#### DATA RECORDS

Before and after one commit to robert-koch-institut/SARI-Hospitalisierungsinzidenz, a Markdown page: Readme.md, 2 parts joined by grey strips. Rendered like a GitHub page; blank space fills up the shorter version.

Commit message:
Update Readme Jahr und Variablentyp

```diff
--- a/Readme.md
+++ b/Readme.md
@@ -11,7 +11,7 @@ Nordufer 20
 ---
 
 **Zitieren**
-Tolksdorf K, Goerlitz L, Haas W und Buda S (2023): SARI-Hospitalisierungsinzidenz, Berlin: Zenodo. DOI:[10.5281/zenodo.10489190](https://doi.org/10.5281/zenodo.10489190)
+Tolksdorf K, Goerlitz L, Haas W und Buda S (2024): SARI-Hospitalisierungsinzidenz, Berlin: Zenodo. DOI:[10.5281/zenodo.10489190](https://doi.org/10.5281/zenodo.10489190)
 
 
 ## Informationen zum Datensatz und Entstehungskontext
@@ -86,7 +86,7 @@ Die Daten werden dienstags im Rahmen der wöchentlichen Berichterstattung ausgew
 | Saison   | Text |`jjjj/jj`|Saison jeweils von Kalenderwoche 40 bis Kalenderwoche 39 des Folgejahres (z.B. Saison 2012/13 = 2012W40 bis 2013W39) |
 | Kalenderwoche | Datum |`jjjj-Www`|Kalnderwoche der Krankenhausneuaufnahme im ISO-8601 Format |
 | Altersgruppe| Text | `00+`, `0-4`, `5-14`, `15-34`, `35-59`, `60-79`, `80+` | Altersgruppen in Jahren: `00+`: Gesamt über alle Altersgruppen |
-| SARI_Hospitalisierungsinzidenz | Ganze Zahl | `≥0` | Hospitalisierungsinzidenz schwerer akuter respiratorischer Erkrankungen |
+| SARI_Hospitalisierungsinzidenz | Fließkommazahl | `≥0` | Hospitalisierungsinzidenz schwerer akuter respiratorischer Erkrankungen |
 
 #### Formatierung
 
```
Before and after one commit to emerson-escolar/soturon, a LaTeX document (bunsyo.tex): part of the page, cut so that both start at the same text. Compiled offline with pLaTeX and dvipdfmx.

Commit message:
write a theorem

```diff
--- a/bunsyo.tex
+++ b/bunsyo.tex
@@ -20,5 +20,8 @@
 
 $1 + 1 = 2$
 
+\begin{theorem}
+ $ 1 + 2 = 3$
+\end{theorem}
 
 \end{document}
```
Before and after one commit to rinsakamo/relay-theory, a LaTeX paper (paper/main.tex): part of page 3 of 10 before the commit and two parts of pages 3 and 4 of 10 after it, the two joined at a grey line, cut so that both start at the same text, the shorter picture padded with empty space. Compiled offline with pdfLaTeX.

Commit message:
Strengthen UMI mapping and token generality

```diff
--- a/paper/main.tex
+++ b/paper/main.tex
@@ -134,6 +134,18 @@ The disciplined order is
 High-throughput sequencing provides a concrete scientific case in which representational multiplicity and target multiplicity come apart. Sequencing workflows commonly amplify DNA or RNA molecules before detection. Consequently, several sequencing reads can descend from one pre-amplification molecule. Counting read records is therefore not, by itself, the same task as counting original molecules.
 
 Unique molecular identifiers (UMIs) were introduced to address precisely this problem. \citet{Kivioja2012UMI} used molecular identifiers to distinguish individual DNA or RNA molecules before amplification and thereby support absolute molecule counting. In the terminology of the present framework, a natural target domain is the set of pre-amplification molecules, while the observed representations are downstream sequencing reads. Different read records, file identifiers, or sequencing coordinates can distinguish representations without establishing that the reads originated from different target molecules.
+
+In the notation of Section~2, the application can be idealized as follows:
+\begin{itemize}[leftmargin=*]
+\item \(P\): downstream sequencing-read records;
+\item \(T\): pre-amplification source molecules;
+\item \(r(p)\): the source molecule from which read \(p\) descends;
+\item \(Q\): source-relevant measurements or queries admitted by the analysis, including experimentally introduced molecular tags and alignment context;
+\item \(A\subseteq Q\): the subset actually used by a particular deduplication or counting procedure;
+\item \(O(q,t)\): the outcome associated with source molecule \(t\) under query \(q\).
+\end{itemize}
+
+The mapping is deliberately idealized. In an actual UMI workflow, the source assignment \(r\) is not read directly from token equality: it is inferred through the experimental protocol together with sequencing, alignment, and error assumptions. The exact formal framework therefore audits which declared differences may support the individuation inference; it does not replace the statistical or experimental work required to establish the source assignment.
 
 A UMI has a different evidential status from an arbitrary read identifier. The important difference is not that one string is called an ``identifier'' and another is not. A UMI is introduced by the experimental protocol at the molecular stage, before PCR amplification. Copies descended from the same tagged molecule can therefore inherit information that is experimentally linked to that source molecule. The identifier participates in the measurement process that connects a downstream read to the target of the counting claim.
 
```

########

● TASK STATEMENT: From the entries above, extract every line where the word "Readme" appears.

● RESPONSE TO THIS EXERCISE:
Before and after one commit to robert-koch-institut/SARI-Hospitalisierungsinzidenz, a Markdown page: Readme.md, 2 parts joined by grey strips. Rendered like a GitHub page; blank space fills up the shorter version.
Update Readme Jahr und Variablentyp
--- a/Readme.md
+++ b/Readme.md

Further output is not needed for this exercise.